Friday morning started with another meeting in Kurt’s office. The morning’s paper lay folded-up on his desk, untouched and unopened. We all knew what was in it.
“Normally I’d be disappointed about only having a follow-up to run on a Friday,” he said, pausing momentarily to take a sip of coffee. “But even a hot scoop probably would have been bumped to the second page by yesterday’s news dump.”
Ash shrugged. She’d done something to her glamour charm that had changed her hair color to strawberry blonde, and I was resisting the urge to stare at her in search of other changes. “That’s Fridays for you.”
Kurt nodded. “So it is. I wouldn’t be surprised if you find people suddenly a hell of a lot more talkative today.”
“American Cargo Ship Sunk Near Singapore” was the top headline of Wednesday’s front page. The five column banner easily overshadowed any and all of the stories below-the-fold, including the one tucked away in the lower right corner, under the headline, “Parahumans Targeted by No Fly List”.
I tried not to feel bitter about being crowded out by a story off the wire. I’d set out with the goal of just breaking the story, and had ended up with a front page headline. A single column, below-the-fold headline, but still a front page headline. That had to count for something.
With Friday’s traffic delay still fresh in my mind, I got up and drove downtown almost an hour early and camped out in the lobby of the Wexler Building so I could ambush Kurt as he came in. I used the time spent waiting to finish compiling my notes.
Kurt saw me before I saw him – I had my head down in my laptop, confident that I’d be able to smell him the moment he stepped in the building. It hadn’t quite occurred to me that what I considered Kurt’s scent was mostly the smell of his coffee.
In journalism, an editor isn’t just someone who corrects spelling and grammar.

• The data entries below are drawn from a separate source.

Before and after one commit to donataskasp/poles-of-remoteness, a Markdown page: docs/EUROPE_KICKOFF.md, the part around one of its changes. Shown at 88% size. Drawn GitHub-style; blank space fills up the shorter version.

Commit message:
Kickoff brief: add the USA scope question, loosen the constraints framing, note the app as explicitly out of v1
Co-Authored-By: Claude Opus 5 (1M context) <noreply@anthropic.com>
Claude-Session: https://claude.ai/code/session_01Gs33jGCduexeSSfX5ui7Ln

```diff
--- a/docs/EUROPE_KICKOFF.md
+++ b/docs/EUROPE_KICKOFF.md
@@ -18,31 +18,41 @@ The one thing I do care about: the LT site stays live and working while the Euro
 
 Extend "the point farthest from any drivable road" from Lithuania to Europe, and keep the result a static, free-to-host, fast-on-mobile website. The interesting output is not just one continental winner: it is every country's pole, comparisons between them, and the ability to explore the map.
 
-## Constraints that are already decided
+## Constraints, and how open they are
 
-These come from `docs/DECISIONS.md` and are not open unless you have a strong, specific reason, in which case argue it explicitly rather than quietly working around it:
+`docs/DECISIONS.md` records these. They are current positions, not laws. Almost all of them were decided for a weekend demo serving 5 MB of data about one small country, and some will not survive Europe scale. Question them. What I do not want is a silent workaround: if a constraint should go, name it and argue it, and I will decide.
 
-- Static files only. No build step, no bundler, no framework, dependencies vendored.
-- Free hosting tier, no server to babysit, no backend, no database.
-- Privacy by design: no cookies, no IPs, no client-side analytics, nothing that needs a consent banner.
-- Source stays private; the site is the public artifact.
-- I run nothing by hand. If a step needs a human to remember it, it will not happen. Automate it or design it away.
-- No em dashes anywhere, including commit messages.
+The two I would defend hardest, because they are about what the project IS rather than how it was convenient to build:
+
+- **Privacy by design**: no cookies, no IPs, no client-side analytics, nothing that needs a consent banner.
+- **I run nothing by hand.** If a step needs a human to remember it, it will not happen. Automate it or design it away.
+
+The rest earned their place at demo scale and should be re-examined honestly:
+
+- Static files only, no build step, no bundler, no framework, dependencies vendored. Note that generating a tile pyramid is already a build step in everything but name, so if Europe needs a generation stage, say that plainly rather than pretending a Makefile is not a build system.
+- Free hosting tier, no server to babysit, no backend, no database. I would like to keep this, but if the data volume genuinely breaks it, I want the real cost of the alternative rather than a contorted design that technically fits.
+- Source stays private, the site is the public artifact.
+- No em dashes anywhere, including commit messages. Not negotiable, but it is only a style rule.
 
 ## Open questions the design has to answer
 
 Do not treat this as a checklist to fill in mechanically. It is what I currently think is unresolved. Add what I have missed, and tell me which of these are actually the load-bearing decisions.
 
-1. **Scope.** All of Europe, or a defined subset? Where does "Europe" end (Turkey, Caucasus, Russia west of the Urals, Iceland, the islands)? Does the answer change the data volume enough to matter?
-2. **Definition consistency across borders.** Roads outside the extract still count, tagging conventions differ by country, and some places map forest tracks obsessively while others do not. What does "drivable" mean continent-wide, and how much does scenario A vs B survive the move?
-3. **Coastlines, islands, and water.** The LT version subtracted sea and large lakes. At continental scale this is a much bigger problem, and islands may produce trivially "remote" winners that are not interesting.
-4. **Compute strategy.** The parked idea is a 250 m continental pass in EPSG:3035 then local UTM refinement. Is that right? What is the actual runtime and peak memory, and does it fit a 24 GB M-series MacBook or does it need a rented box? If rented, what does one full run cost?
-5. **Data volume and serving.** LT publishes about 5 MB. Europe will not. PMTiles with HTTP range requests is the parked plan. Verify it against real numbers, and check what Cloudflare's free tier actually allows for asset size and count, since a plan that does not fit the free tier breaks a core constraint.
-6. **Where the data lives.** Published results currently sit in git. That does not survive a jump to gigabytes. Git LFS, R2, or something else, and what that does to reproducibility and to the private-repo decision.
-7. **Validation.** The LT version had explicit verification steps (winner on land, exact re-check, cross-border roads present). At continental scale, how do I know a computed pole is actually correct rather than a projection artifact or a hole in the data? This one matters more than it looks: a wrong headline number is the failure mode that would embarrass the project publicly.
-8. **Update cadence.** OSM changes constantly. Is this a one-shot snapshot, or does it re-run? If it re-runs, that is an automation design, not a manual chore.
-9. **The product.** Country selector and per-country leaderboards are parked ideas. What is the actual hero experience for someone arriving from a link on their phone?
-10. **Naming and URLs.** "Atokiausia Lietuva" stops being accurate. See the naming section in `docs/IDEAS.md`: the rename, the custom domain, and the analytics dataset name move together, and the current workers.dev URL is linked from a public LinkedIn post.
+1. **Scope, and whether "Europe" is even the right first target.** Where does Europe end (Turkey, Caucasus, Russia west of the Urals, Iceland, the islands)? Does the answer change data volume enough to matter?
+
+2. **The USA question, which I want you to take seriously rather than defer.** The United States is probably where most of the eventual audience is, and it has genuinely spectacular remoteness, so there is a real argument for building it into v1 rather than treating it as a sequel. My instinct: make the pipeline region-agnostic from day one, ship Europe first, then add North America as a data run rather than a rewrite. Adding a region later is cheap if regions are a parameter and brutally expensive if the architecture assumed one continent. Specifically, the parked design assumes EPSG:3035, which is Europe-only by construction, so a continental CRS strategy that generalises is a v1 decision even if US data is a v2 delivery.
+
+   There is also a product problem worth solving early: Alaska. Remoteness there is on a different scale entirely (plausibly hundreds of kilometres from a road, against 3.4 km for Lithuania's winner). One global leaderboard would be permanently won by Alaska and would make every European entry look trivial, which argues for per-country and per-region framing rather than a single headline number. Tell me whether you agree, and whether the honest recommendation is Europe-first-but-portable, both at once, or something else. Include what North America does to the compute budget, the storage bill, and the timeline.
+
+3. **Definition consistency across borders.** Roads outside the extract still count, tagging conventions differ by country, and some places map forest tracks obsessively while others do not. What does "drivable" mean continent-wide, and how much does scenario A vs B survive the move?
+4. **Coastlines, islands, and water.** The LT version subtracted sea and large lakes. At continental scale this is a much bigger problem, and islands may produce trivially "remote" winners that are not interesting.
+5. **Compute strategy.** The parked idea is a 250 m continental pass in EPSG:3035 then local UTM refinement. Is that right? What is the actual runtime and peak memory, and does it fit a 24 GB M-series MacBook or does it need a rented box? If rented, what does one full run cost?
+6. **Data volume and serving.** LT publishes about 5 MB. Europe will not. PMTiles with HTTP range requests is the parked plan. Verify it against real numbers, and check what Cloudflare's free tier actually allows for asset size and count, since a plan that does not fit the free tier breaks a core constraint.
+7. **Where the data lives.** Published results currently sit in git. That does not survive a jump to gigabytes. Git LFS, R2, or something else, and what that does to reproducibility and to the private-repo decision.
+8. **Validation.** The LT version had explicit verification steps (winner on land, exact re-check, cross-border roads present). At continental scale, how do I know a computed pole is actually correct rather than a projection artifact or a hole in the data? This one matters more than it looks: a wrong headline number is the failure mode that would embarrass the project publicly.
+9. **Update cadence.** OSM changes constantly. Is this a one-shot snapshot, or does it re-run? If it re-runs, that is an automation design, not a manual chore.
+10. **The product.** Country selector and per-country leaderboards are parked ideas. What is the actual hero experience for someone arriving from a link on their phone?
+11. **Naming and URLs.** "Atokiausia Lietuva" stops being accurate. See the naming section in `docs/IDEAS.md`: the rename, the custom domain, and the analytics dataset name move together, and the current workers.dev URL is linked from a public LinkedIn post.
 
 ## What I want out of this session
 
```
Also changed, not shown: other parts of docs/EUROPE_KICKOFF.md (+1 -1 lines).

Those people still exist, of course, but they’re referred to as copy editors, to distinguish them from the much more powerful section editors. If the newsroom is an orchestra, then editors are the conductors. They decide what gets reported, who does the reporting, and where and when it goes in the newspaper. Collectively, these decisions are called the budget. To extend the musical metaphor further, the budget is the sheet music.
Understanding this is the key to understanding the complicated relationship between editors and journalists. To a journalist, the editor is both supervisor and supporter. They are the source of assignments, deadlines, and criticism, but they are also an advocate, mentor, and collaborator. Your editor can be your best friend, your worst enemy, or both in equal measure.
Kurt Holmes had been my editor for more than a year now, and I still wasn’t sure where to place him.